End of 2010--I read a blog post online that made me laugh. I realized in that moment that I had wasted so much material talking about ADD in a serious way. Something clicked. From that day forward, randomly, I started writing humor posts. I became obsessed with it, started submitting my stuff to small contests, started gaining followers. It was fun.

Concurrently I was very purposefully building a writing platform. The undergirding of the whole operation was to build a platform to eventually be able to sell my book. From the very beginning, blogging has been about eventually selling books for me. I love it in and of itself, but the driving force for me is always that bigger picture.

2011--More humor posts. Still a lot of fun, but things started to get a little strained. I felt very constricted only using humor Most of my followers by that point had joined because of the comedy. I felt boxed in, but I also really loved it.

Beginning of 2012--I started really getting back into my novel, trying to finish it. I felt like that would be the next step. As you can see from this post, I had big plans. You can probably tell that I had no idea what was going to happen in two months.

Also near the beginning of 2012 the feeling of inauthenticity grew as I wrote humor posts. One day, I sat with writer's block and Lolly came in and said "I know what's going, Josh. You feel inauthentic." Then she hesitated before saying "I think there's a part of you that wants to come out of the closet." I'd never seriously considered it, but we both felt something powerful in that moment. That conversation sparked a months long process of getting blessings, receiving personal revelation, etc. all indicating that I needed to share our story. It wasn't until the middle of the year that I realized I needed to do that on the blog. I cannot emphasize the level of complexity the first six months of 2012 involved.

2012, June--I followed my gut and came out of the closet on the blog. Then the blog exploded and became something else entirely. It morphed into an account of a gay man married to a woman.

But this blog was never really about me being a gay man married to a woman.

And it was always about writing.

Which is why, when a major literary agent contacted me through the blog a week or so after my viral blog post, I paid attention. Suddenly, I wasn't querying agents. An agent had just queried me. And he had sold some major things. Things you've probably heard of.

It was all very breathtaking.

I set up a phone call and we chatted. I was all nerves and excitement.

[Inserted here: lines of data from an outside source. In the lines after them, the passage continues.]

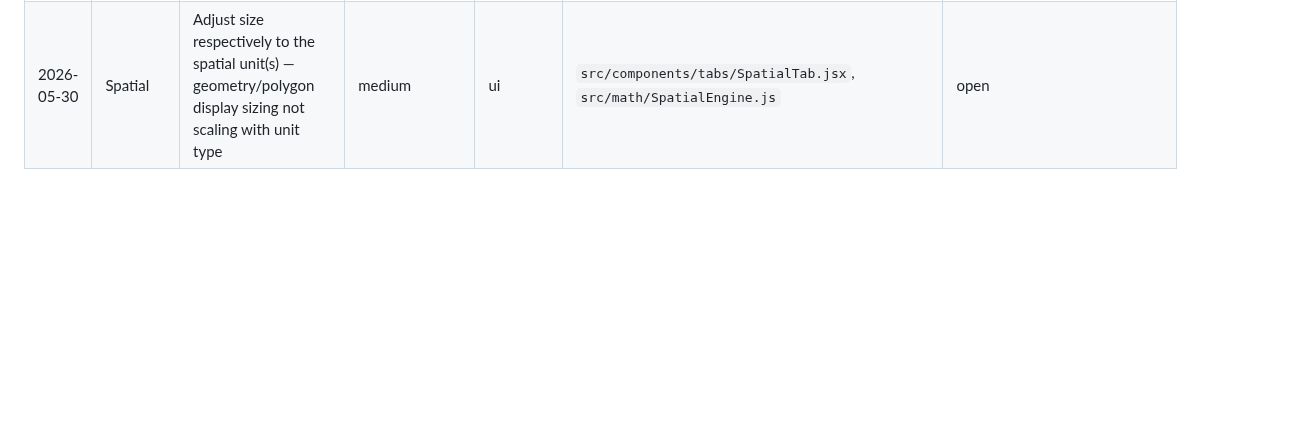
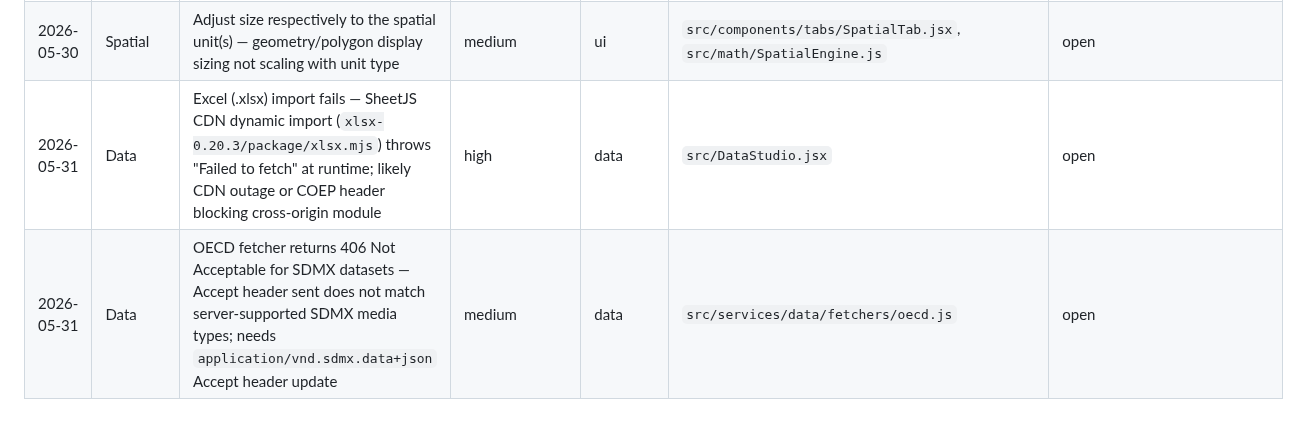
Before and after one commit to 1francom/econsolver, a Markdown page: BugTriage.md, the part around the change. Drawn GitHub-style; blank space fills up the shorter version.

```diff
--- a/BugTriage.md
+++ b/BugTriage.md
@@ -32,3 +32,5 @@
 | 2026-05-19 | Simulate | Montecarlo simulation for single variables | medium | ui | `src/components/tabs/SimulateTab.jsx` | fixed (2026-05-30 — OLS/Single mode toggle; single mode: pick variable + statistic mean/sd/var/median/min/max; MCHistogram reused) |
 | 2026-05-28 | Model | Event study needs to be split into Sun-Abraham and Callaway-Santana heterogeneity-robust DiD estimators (currently only generic TWFE event study, which is biased under staggered treatment) | high | math | `src/math/PanelEngine.js`, `src/components/ModelingTab.jsx`, `src/components/modeling/EstimatorSidebar.jsx` | open |
 | 2026-05-30 | Spatial | Adjust size respectively to the spatial unit(s) — geometry/polygon display sizing not scaling with unit type | medium | ui | `src/components/tabs/SpatialTab.jsx`, `src/math/SpatialEngine.js` | open |
+| 2026-05-31 | Data | Excel (.xlsx) import fails — SheetJS CDN dynamic import (`xlsx-0.20.3/package/xlsx.mjs`) throws "Failed to fetch" at runtime; likely CDN outage or COEP header blocking cross-origin module | high | data | `src/DataStudio.jsx` | open |
+| 2026-05-31 | Data | OECD fetcher returns 406 Not Acceptable for SDMX datasets — Accept header sent does not match server-supported SDMX media types; needs `application/vnd.sdmx.data+json` Accept header update | medium | data | `src/services/data/fetchers/oecd.js` | open |
```
Also changed, not shown: ClaudeFB.md (+12 -0 lines).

I told him about my novel, about my aspirations, but he wasn't really interested in any of that. "Let me know," he said, "if you end up writing a memoir. I'd be very interested to represent a memoir." And with that bug in my ear, we hung up.

I didn't speak to him again for a very long time.